StatPearls [Internet].

Show details

Diphenhydramine

; .

Author Information

Last Update: April 28, 2019.

Indications

Diphenhydramine, which is available as an over-the-counter medication, is a first-generation antihistamine that is used in a variety of conditions to treat and prevent dystonias, insomnia, pruritis, urticaria, vertigo, and motion sickness. It also possesses local anesthetic properties for those patients who have allergies to other, more commonly used local anesthetics; however, this is an off-label use of the medication. An additional off-label use is for the treatment of oral mucositis.

Mechanism of Action

Diphenhydramine mainly works through antagonizing the H1 (Histamine 1) receptor, although it has other mechanisms of action as well.[1]

The H1 receptor is located on respiratory smooth muscles, vascular endothelial cells, the gastrointestinal tract (GIT), cardiac tissue, immune cells, the uterus, and the central nervous system (CNS) neurons. When the H1 receptor is stimulated in these tissues it produces a wide variety of actions including increased vascular permeability, promotion of vasodilation causing flushing, decreased atrioventricular (AV) node conduction time, stimulation of sensory nerves of airways producing coughing, smooth muscle contraction of bronchi and GIT, and eosinophilic chemotaxis promoting the allergic immune response.
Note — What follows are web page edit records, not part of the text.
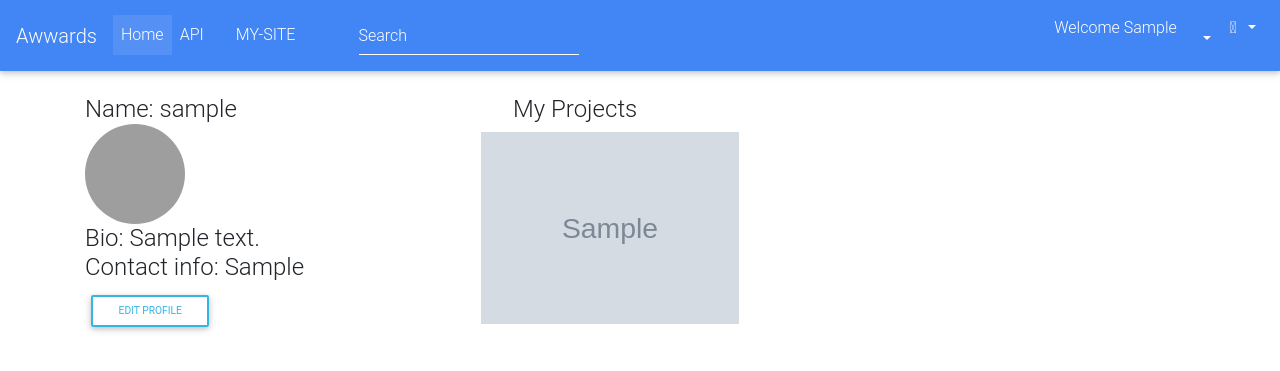
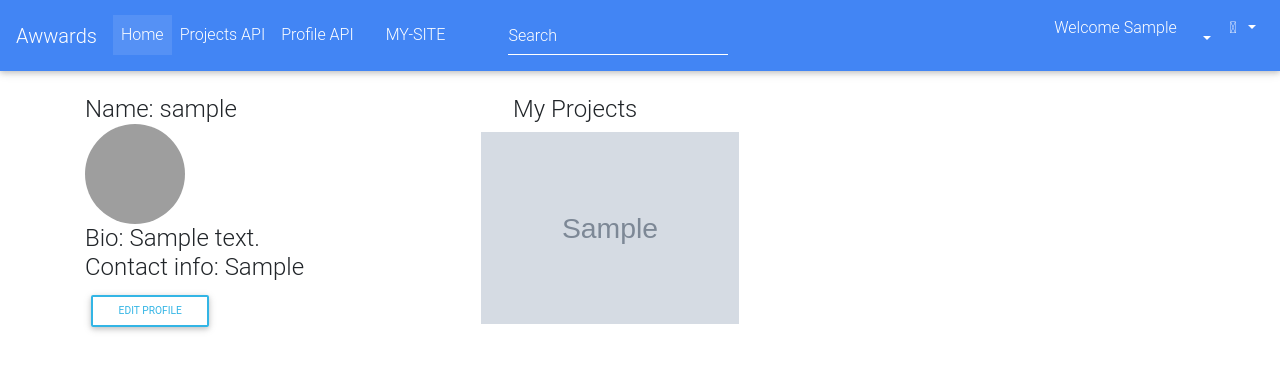
Before and after one commit to MungaiKeren/Awwards-Clone, a Django app: page /profile/ in a window 1280 px wide. Shown: the top 371 px of the page. Run offline with Django 3.2, Linux system fonts and the light colour scheme; a user stored in the database is signed in; tables that the repository leaves empty hold one stand-in row (values such as "Sample post"); grey boxes marked "Sample" are stand-in pictures; some libraries are stand-ins or nearby versions; grey boxes are pictures that could not be loaded.

Commit message:
This commit adds profile and project api routes to nav bar

```diff
--- a/mysite/templates/navbar.html
+++ b/mysite/templates/navbar.html
@@ -47,7 +47,10 @@
         </a>
       </li>
       <li class="nav-item">
-        <a class="nav-link" href="/api/projects">API</a>
+        <a class="nav-link" href="/api/projects/?format=json">Projects API</a>
+      </li>
+      <li class="nav-item">
+        <a class="nav-link" href="/profile_api/profiles/?format=json">Profile API</a>
       </li>
       <li class="nav-item">
         <a class="nav-link" href="/profiles_api/"></a>
--- a/mysite/views.py
+++ b/mysite/views.py
@@ -11,7 +11,7 @@ from rest_framework.views import APIView
 from rest_framework.response import Response
 from .serializers import ProjectSerializer, ProfileSerializer
 import datetime as dt
-from rest_framework import viewsets
+from rest_framework import viewsets, permissions
 
 
 # Create your views here.
@@ -25,6 +25,7 @@ class ProjectView(APIView):
 class ProfileView(viewsets.ModelViewSet):
     queryset = Profile.objects.all()
     serializer_class = ProfileSerializer
+    permission_classes = (permissions.IsAuthenticatedOrReadOnly,)
 
 
 def index(request):
```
Diphenhydramine acts as an inverse agonist at the H1 receptor, thereby reversing effects of histamine on capillaries, reducing allergic reaction symptoms. 

Given that diphenhydramine is a first-generation antihistamine, it readily crosses the blood-brain barrier and inversely agonizes the H1 CNS receptors, resulting in drowsiness, and suppressing the medullary cough center.[2]

The H1 receptor is similar to muscarinic receptors. Therefore, diphenhydramine also acts as an antimuscarinic; it is a competitive antagonist of muscarinic acetylcholine receptor, resulting in its use as an antiparkinson medication

Lastly, diphenhydramine acts as an intracellular sodium channel blocker, resulting in local anesthetic properties.

The liver metabolizes diphenhydramine via CYP450. It is excreted in the urine, unchanged, and has a half-life of 3.4-9.2h. Its time to peak, serum is 2 hours.

Administration

Diphenhydramine can be given by tablet, capsule, or in solution by mouth; by intramuscular (IM) or intravenous (IV) injection; or topically.

The following are recommended dosages for allergy symptoms:

Mild Symptoms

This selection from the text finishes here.